Web interface edit records
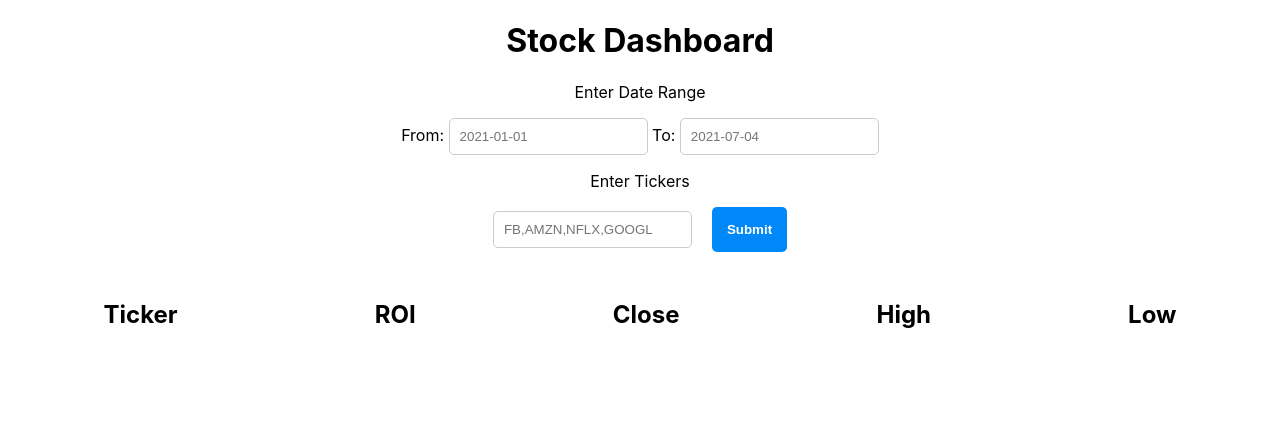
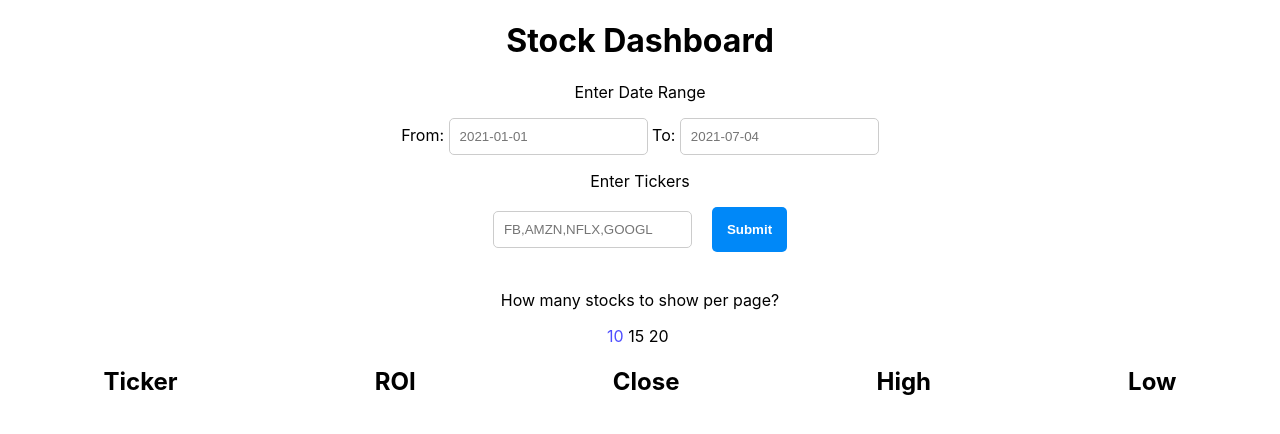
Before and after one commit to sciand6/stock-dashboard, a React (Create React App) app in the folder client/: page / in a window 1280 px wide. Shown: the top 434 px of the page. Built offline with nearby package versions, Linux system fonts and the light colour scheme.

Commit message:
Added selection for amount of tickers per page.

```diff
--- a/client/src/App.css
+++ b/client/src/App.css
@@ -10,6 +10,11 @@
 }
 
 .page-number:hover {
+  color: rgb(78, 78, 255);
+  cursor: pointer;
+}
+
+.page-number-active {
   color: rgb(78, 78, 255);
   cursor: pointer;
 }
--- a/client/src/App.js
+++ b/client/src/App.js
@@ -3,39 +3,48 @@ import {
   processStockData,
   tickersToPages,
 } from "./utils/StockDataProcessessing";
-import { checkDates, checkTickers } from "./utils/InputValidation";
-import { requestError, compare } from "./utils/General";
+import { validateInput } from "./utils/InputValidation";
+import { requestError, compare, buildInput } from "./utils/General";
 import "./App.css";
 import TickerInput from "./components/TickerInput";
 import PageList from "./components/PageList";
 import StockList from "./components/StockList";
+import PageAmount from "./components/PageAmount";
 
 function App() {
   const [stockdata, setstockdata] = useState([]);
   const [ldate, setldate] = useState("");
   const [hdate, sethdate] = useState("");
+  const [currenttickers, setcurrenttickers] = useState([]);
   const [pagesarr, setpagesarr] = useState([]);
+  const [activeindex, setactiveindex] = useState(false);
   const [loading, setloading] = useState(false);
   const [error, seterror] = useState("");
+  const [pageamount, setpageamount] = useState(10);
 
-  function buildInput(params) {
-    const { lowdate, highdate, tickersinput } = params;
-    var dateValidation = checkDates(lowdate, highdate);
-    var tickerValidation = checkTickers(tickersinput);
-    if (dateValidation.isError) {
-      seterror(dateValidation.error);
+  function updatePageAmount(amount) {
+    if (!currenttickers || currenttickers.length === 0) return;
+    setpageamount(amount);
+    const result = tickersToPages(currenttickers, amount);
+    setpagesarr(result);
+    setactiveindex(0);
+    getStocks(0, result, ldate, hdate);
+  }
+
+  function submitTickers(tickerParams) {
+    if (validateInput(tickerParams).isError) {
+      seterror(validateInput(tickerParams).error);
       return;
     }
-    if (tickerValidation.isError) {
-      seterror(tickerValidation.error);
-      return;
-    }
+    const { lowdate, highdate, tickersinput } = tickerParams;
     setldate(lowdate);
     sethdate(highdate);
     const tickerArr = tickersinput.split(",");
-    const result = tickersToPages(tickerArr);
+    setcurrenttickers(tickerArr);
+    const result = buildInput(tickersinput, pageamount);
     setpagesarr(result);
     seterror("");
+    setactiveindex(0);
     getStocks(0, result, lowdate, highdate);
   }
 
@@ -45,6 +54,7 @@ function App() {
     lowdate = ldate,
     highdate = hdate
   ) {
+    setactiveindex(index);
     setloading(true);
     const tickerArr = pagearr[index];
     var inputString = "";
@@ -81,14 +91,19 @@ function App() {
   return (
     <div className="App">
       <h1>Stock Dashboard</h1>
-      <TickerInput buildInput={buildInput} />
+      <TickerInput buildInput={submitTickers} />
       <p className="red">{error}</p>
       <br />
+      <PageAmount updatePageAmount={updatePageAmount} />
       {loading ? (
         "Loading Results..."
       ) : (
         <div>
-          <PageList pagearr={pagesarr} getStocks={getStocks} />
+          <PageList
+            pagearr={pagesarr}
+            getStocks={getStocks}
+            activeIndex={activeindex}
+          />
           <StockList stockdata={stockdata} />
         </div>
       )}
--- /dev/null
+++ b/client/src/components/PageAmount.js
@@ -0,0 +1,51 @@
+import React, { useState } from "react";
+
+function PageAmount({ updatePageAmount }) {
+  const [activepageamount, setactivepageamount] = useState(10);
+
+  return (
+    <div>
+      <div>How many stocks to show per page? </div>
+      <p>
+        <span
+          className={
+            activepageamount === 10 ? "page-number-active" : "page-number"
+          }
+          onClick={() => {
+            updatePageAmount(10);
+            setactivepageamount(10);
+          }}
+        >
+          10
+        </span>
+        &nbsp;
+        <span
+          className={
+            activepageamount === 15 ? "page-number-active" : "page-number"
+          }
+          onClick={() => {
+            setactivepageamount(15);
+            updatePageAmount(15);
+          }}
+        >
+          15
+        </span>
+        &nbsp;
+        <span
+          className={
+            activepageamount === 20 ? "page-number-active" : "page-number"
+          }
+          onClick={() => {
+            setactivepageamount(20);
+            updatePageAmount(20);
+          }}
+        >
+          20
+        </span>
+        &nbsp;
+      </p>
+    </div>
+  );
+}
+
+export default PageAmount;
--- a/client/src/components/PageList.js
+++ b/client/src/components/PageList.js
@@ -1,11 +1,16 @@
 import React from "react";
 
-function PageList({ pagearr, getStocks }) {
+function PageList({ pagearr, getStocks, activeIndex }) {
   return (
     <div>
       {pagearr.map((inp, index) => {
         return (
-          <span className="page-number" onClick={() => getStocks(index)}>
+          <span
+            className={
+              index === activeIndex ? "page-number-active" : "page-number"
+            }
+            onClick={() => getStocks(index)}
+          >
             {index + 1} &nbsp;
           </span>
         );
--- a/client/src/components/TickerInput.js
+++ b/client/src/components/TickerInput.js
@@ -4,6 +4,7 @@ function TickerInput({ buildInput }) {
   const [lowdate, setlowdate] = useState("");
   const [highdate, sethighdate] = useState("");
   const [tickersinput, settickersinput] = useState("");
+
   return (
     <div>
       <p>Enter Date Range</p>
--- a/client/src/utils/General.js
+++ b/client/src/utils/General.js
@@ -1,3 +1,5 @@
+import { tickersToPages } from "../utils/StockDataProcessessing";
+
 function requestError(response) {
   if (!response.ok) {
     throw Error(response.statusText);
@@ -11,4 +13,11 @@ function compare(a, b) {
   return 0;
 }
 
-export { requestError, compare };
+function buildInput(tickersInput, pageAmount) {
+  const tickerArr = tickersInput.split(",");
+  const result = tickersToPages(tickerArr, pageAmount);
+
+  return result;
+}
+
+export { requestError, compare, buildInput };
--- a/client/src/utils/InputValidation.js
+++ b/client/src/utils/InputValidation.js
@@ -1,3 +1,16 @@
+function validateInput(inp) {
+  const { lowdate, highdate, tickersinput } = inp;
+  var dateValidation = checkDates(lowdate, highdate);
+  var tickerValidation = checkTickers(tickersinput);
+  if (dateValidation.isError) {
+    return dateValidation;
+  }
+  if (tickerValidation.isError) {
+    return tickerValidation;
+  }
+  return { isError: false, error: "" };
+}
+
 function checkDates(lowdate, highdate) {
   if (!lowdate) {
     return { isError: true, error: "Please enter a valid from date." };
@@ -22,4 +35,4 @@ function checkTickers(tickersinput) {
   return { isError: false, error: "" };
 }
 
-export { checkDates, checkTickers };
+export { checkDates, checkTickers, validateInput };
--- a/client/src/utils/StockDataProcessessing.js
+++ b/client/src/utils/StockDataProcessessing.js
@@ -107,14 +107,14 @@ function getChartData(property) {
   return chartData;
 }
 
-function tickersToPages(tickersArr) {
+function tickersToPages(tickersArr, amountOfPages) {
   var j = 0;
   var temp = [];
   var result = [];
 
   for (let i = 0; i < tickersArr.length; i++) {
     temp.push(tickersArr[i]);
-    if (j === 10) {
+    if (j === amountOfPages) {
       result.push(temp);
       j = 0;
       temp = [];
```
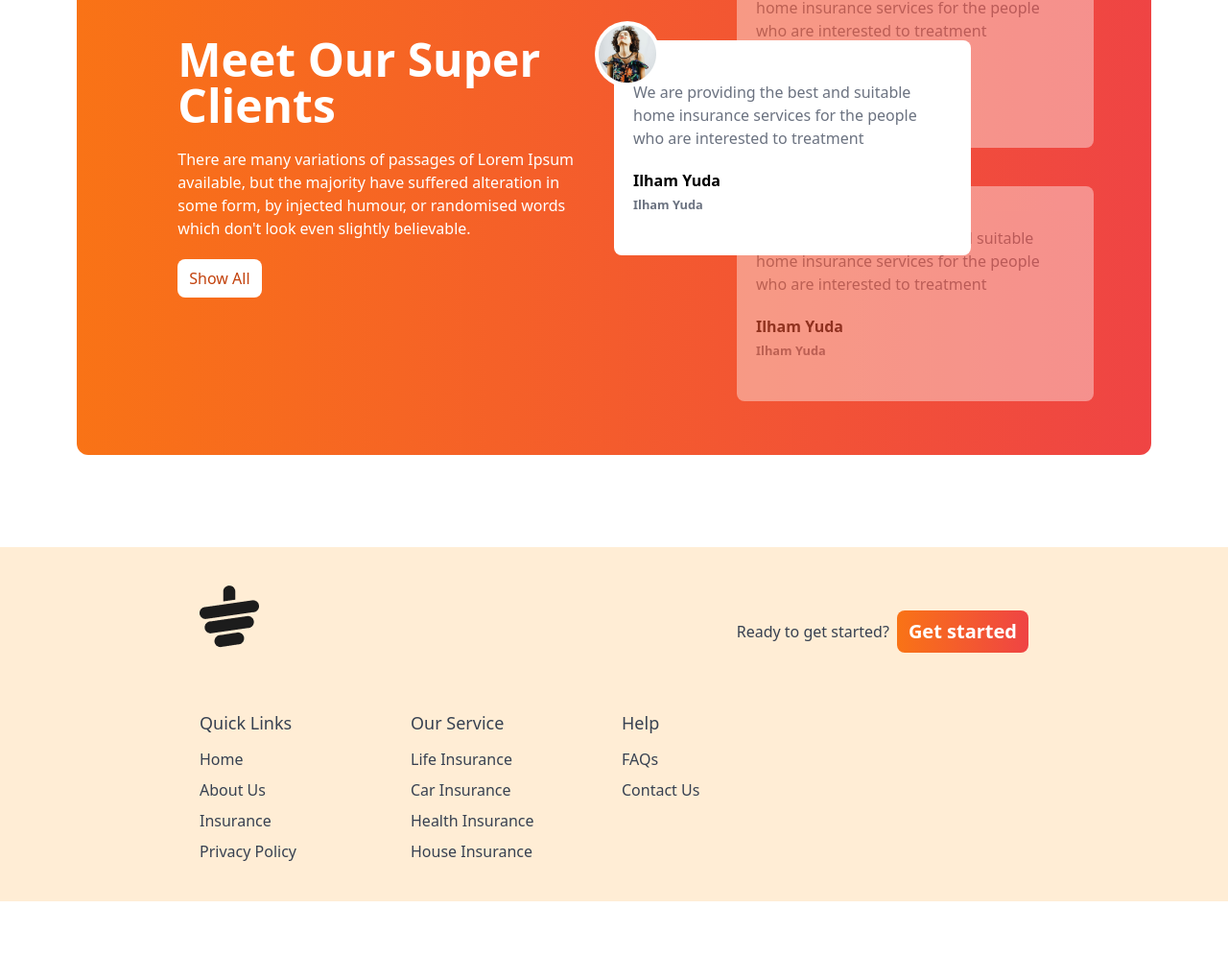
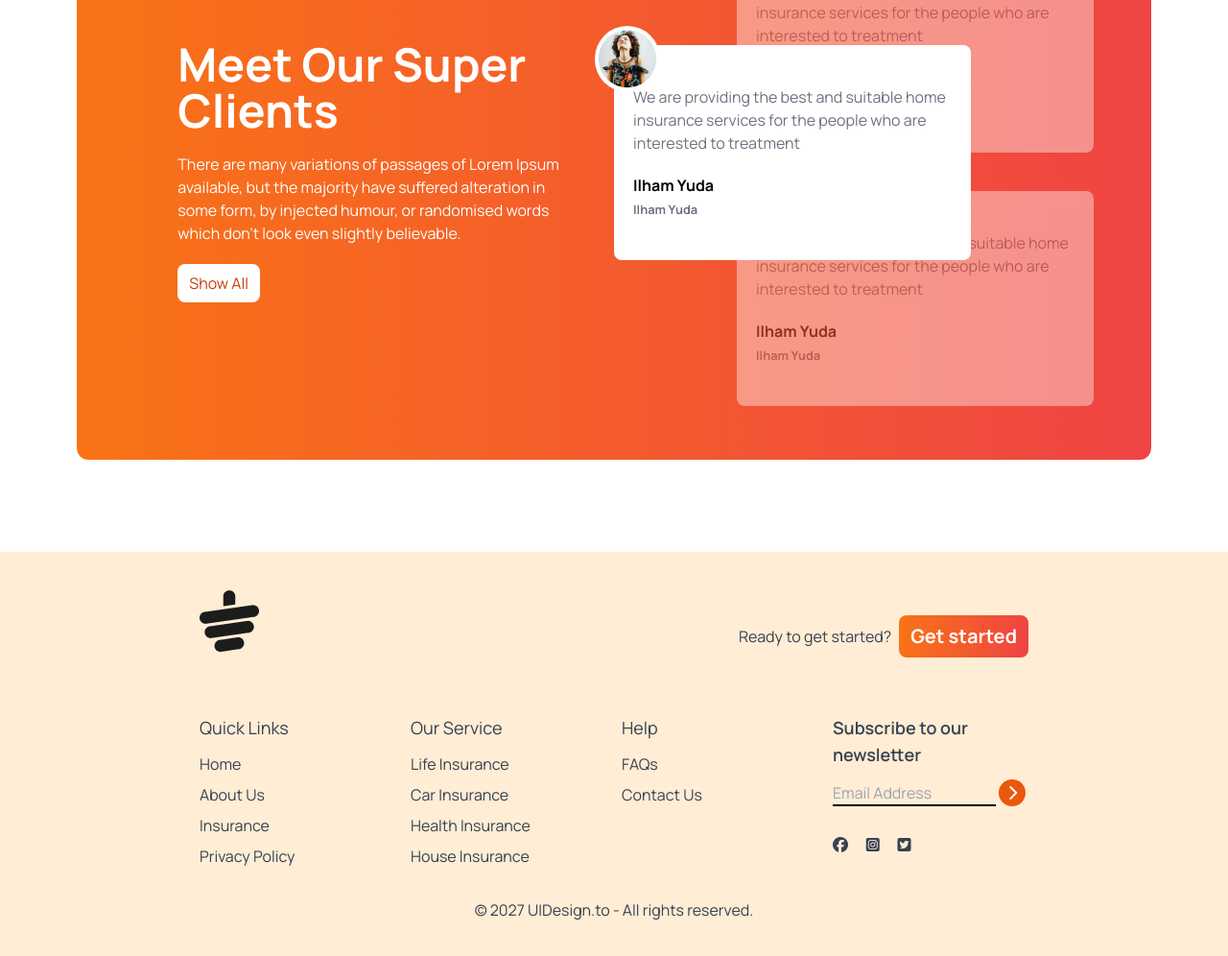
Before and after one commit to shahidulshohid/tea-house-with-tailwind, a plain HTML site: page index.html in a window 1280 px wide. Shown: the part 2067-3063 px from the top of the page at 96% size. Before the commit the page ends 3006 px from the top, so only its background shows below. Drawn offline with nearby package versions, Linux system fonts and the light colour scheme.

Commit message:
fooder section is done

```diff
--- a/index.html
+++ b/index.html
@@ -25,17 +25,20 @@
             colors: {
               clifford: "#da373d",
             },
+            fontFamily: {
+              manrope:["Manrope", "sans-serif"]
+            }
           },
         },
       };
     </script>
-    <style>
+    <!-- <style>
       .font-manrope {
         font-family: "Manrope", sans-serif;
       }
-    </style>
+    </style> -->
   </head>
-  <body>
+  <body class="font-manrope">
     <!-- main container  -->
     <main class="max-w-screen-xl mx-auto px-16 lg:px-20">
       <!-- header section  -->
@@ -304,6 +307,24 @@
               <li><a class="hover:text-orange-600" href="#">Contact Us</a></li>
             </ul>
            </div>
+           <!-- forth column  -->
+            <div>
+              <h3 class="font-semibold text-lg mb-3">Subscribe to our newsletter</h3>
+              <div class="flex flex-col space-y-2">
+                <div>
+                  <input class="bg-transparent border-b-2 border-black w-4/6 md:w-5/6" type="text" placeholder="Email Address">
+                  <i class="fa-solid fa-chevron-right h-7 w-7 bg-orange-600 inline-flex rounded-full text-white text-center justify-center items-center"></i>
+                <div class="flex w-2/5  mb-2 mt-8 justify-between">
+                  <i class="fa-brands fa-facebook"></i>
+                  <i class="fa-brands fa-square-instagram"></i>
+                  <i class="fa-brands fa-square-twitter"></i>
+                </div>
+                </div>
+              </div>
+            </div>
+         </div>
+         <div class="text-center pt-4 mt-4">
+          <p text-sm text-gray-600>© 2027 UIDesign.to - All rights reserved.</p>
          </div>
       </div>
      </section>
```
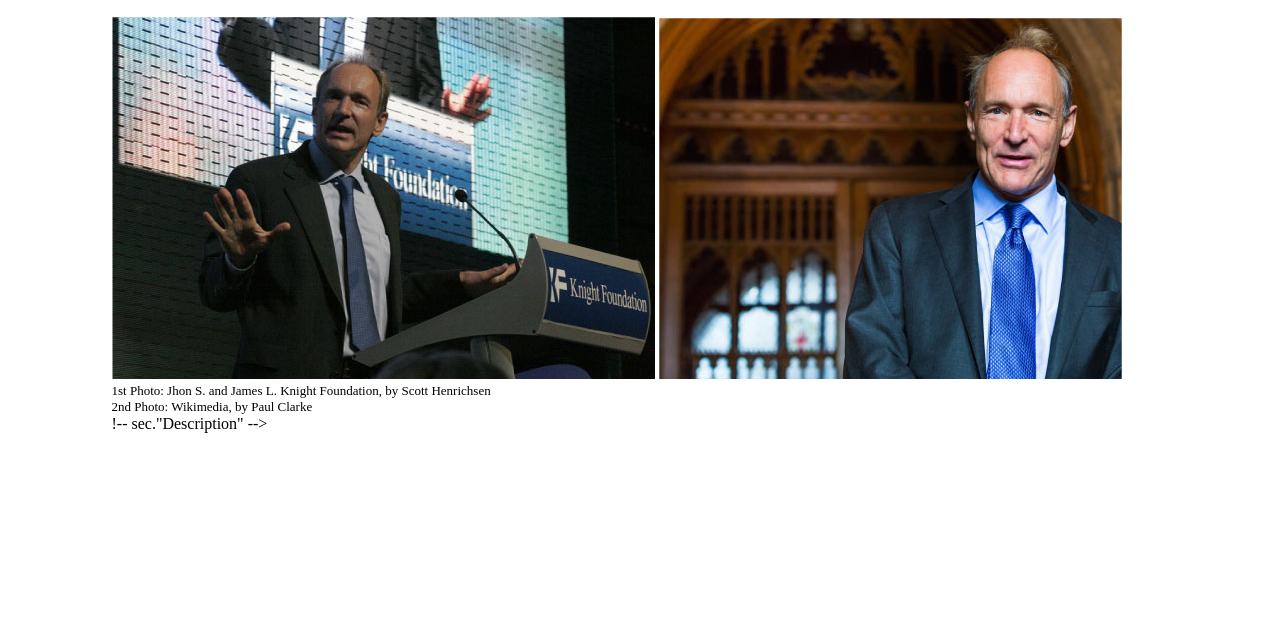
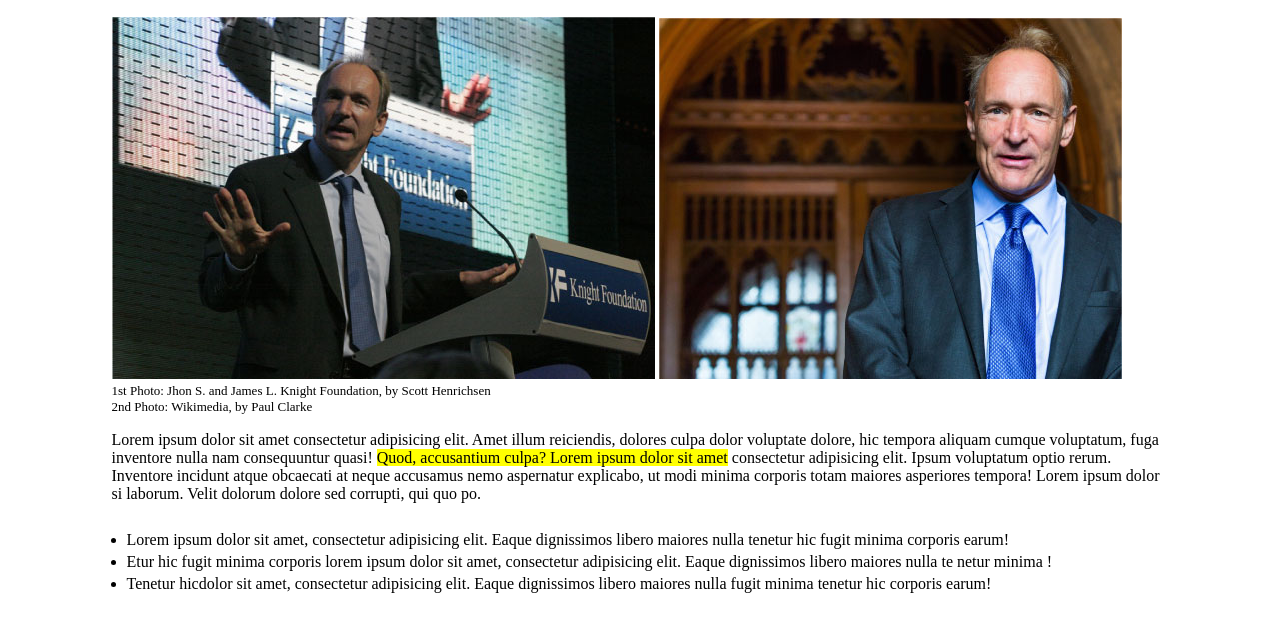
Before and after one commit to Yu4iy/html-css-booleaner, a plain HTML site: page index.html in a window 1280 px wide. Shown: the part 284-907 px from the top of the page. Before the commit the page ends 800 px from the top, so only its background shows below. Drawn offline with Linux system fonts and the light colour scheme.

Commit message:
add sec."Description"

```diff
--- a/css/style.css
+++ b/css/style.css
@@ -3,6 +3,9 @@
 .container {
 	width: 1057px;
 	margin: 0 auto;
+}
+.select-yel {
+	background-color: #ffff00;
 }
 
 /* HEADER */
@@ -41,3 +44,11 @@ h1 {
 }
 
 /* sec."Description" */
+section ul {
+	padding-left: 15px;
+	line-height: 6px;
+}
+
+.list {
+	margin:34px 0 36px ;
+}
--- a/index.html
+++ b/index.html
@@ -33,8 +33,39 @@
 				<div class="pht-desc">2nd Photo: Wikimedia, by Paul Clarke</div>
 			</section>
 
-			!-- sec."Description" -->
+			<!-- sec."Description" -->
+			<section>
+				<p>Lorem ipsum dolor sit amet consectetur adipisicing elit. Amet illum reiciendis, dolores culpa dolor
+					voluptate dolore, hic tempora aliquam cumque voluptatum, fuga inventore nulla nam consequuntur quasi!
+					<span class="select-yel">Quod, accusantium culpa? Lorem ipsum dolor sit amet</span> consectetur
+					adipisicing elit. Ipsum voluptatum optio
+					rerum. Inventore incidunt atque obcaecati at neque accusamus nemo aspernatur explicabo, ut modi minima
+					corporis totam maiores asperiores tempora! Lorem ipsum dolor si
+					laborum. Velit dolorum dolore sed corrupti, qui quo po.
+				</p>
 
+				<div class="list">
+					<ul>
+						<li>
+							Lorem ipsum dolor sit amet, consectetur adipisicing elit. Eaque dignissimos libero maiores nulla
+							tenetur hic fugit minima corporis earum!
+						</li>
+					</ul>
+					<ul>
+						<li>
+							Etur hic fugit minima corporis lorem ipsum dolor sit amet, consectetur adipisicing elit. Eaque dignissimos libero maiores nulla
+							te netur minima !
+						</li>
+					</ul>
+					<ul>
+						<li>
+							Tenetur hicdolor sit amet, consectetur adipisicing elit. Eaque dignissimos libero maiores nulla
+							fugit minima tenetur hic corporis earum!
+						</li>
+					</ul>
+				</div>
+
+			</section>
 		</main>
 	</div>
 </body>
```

Task prompt
Among the lines of the data, some contain the word "setactiveindex". How many are there? Reply with the number alone.

Exercise answer
4